:: Goal of the exercise ::
Start at the first line below and write out everything verbatim except the pictures.

::::

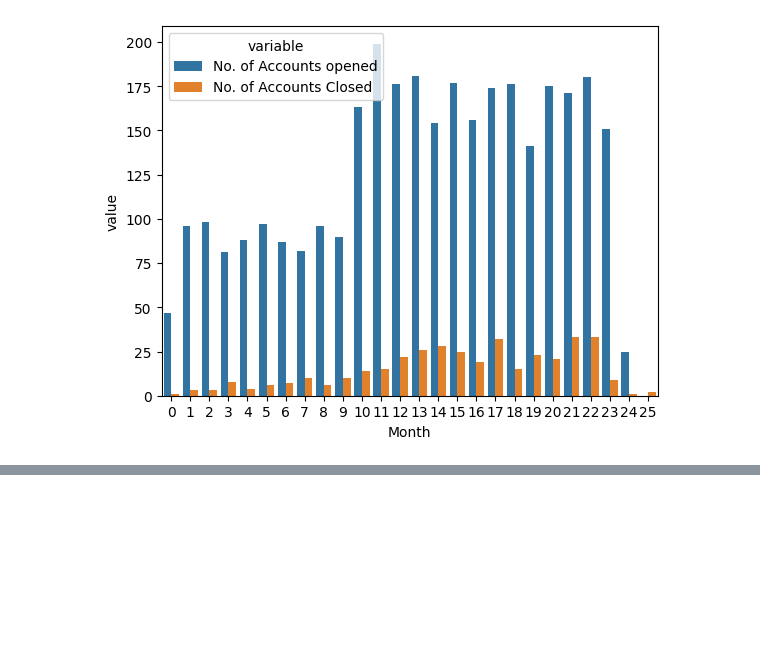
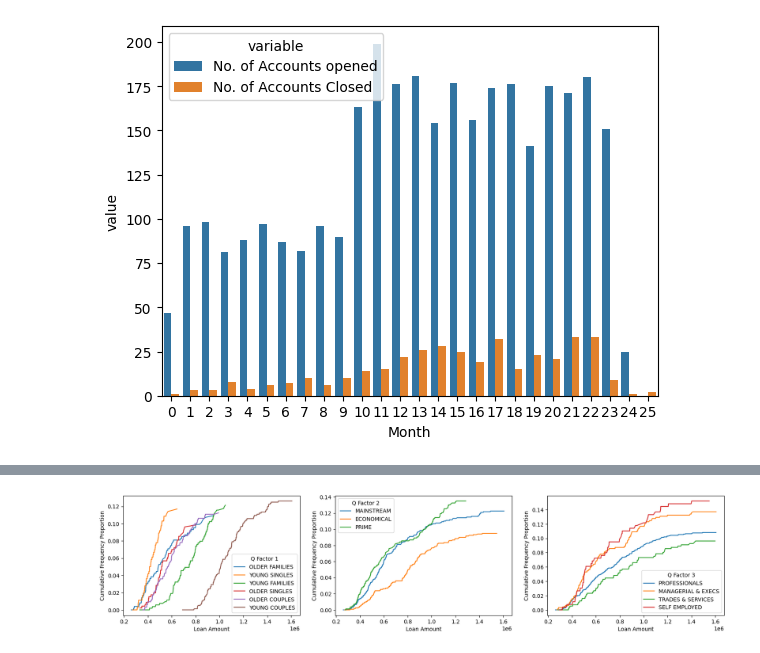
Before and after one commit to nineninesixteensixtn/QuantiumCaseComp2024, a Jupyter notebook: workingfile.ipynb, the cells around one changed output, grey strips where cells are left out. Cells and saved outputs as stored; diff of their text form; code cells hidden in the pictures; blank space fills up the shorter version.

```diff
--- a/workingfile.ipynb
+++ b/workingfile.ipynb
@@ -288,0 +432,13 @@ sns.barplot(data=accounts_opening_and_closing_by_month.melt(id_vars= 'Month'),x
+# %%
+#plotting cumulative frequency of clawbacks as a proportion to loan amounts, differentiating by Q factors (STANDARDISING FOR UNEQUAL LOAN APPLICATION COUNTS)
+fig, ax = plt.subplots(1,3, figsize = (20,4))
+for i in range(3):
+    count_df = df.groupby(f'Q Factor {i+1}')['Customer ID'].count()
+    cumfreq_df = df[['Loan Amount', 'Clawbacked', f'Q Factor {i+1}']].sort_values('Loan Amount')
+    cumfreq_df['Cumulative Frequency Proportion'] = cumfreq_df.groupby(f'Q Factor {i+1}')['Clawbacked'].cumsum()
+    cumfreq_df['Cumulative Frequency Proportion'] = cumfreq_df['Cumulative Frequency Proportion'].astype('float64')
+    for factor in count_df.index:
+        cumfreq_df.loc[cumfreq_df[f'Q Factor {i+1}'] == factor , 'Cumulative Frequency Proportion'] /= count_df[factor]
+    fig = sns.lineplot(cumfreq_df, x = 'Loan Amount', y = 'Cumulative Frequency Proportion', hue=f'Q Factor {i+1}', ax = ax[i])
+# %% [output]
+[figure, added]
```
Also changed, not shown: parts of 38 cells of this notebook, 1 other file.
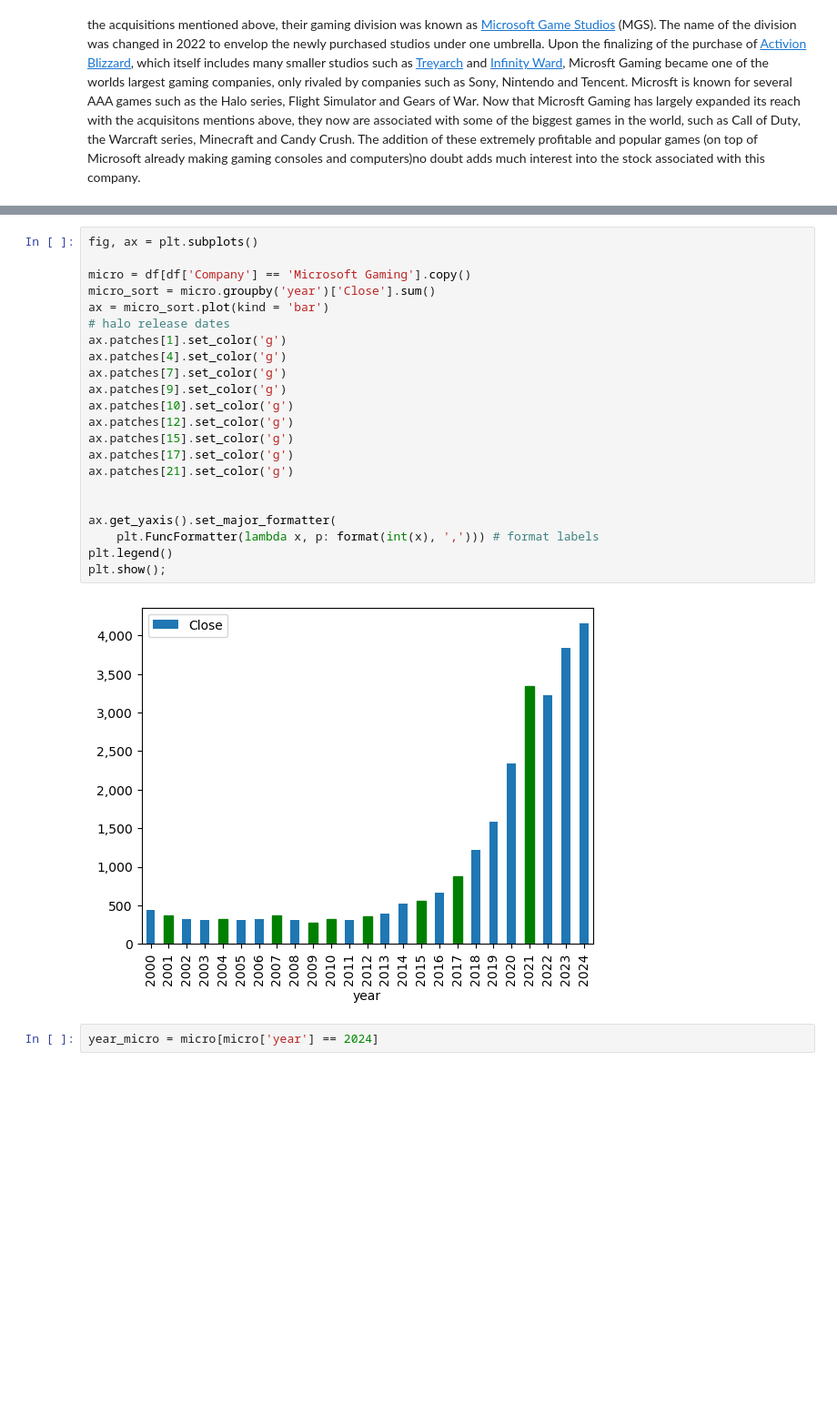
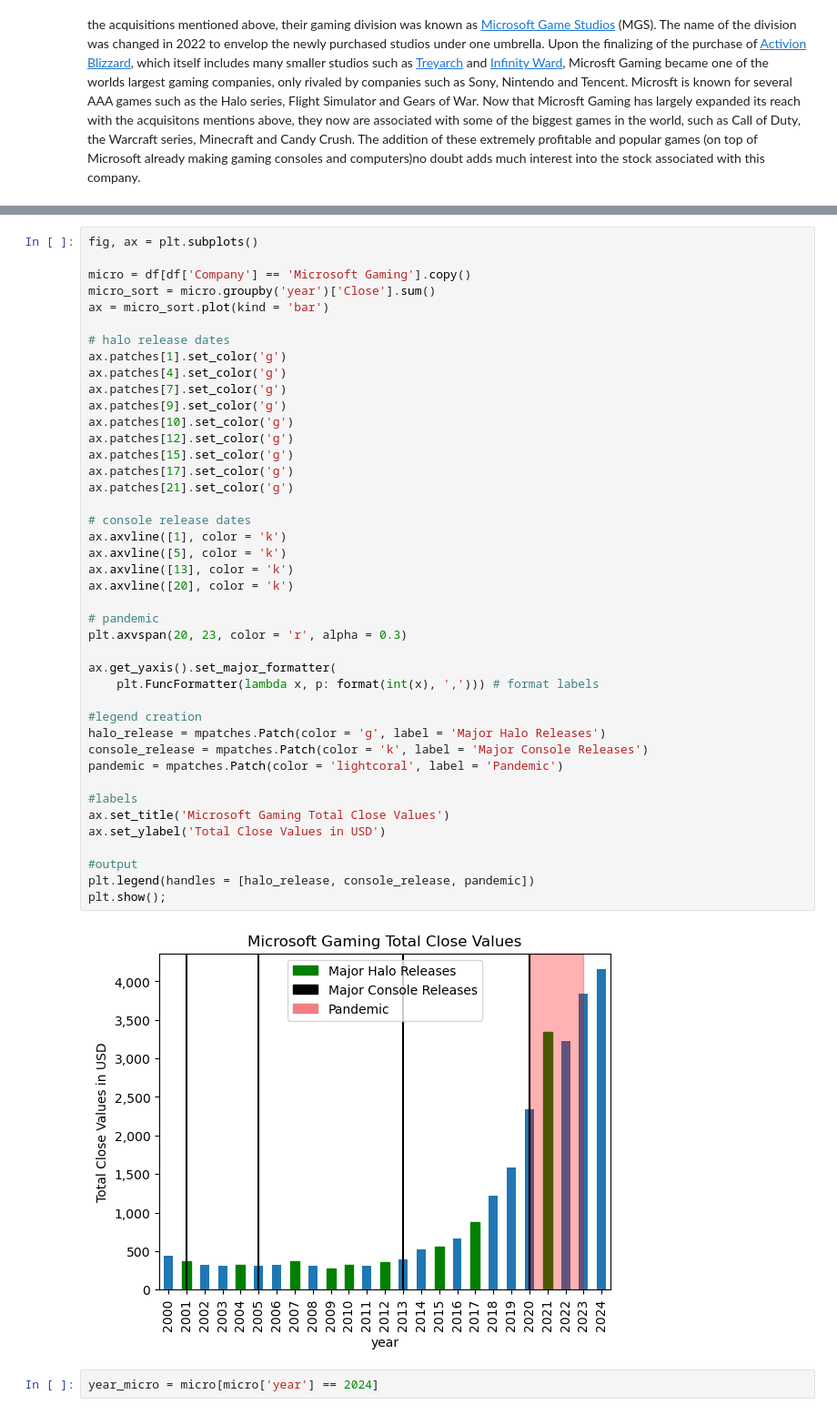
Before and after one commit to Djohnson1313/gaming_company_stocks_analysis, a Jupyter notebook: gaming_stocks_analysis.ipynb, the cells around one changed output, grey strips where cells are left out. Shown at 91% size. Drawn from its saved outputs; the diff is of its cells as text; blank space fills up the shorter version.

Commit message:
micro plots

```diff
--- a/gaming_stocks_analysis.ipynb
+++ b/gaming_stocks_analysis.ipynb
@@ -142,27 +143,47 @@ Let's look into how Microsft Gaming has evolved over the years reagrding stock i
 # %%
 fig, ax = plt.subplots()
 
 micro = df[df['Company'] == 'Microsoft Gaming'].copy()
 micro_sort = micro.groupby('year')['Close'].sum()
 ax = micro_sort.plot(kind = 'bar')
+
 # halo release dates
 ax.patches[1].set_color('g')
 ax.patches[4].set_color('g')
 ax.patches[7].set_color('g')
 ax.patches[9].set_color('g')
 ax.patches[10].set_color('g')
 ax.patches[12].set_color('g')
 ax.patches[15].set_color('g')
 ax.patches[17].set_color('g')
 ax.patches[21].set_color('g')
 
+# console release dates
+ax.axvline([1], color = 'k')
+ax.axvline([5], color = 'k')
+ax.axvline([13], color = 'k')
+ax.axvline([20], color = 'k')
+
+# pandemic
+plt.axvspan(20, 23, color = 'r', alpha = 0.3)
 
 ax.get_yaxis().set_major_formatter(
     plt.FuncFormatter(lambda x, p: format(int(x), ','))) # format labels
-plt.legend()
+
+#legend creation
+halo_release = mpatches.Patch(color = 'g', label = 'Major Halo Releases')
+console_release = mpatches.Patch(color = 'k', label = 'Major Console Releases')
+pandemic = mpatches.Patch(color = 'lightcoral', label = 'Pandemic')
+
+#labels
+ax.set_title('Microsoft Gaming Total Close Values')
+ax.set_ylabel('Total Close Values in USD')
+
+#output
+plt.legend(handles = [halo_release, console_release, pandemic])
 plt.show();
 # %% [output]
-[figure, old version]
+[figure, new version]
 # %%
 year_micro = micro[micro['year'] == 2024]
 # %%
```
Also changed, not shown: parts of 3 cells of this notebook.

::::

:: Result of this exercise ::
Before and after one commit to nineninesixteensixtn/QuantiumCaseComp2024, a Jupyter notebook: workingfile.ipynb, the cells around one changed output, grey strips where cells are left out. Cells and saved outputs as stored; diff of their text form; code cells hidden in the pictures; blank space fills up the shorter version.

```diff
--- a/workingfile.ipynb
+++ b/workingfile.ipynb
@@ -288,0 +432,13 @@ sns.barplot(data=accounts_opening_and_closing_by_month.melt(id_vars= 'Month'),x
+# %%
+#plotting cumulative frequency of clawbacks as a proportion to loan amounts, differentiating by Q factors (STANDARDISING FOR UNEQUAL LOAN APPLICATION COUNTS)
+fig, ax = plt.subplots(1,3, figsize = (20,4))
+for i in range(3):
+    count_df = df.groupby(f'Q Factor {i+1}')['Customer ID'].count()
+    cumfreq_df = df[['Loan Amount', 'Clawbacked', f'Q Factor {i+1}']].sort_values('Loan Amount')
+    cumfreq_df['Cumulative Frequency Proportion'] = cumfreq_df.groupby(f'Q Factor {i+1}')['Clawbacked'].cumsum()
+    cumfreq_df['Cumulative Frequency Proportion'] = cumfreq_df['Cumulative Frequency Proportion'].astype('float64')
+    for factor in count_df.index:
+        cumfreq_df.loc[cumfreq_df[f'Q Factor {i+1}'] == factor , 'Cumulative Frequency Proportion'] /= count_df[factor]
+    fig = sns.lineplot(cumfreq_df, x = 'Loan Amount', y = 'Cumulative Frequency Proportion', hue=f'Q Factor {i+1}', ax = ax[i])
+# %% [output]
+[figure, added]
```
Also changed, not shown: parts of 38 cells of this notebook, 1 other file.
Before and after one commit to Djohnson1313/gaming_company_stocks_analysis, a Jupyter notebook: gaming_stocks_analysis.ipynb, the cells around one changed output, grey strips where cells are left out. Shown at 91% size. Drawn from its saved outputs; the diff is of its cells as text; blank space fills up the shorter version.

Commit message:
micro plots

```diff
--- a/gaming_stocks_analysis.ipynb
+++ b/gaming_stocks_analysis.ipynb
@@ -142,27 +143,47 @@ Let's look into how Microsft Gaming has evolved over the years reagrding stock i
 # %%
 fig, ax = plt.subplots()
 
 micro = df[df['Company'] == 'Microsoft Gaming'].copy()
 micro_sort = micro.groupby('year')['Close'].sum()
 ax = micro_sort.plot(kind = 'bar')
+
 # halo release dates
 ax.patches[1].set_color('g')
 ax.patches[4].set_color('g')
 ax.patches[7].set_color('g')
 ax.patches[9].set_color('g')
 ax.patches[10].set_color('g')
 ax.patches[12].set_color('g')
 ax.patches[15].set_color('g')
 ax.patches[17].set_color('g')
 ax.patches[21].set_color('g')
 
+# console release dates
+ax.axvline([1], color = 'k')
+ax.axvline([5], color = 'k')
+ax.axvline([13], color = 'k')
+ax.axvline([20], color = 'k')
+
+# pandemic
+plt.axvspan(20, 23, color = 'r', alpha = 0.3)
 
 ax.get_yaxis().set_major_formatter(
     plt.FuncFormatter(lambda x, p: format(int(x), ','))) # format labels
-plt.legend()
+
+#legend creation
+halo_release = mpatches.Patch(color = 'g', label = 'Major Halo Releases')
+console_release = mpatches.Patch(color = 'k', label = 'Major Console Releases')
+pandemic = mpatches.Patch(color = 'lightcoral', label = 'Pandemic')
+
+#labels
+ax.set_title('Microsoft Gaming Total Close Values')
+ax.set_ylabel('Total Close Values in USD')
+
+#output
+plt.legend(handles = [halo_release, console_release, pandemic])
 plt.show();
 # %% [output]
-[figure, old version]
+[figure, new version]
 # %%
 year_micro = micro[micro['year'] == 2024]
 # %%
```
Also changed, not shown: parts of 3 cells of this notebook.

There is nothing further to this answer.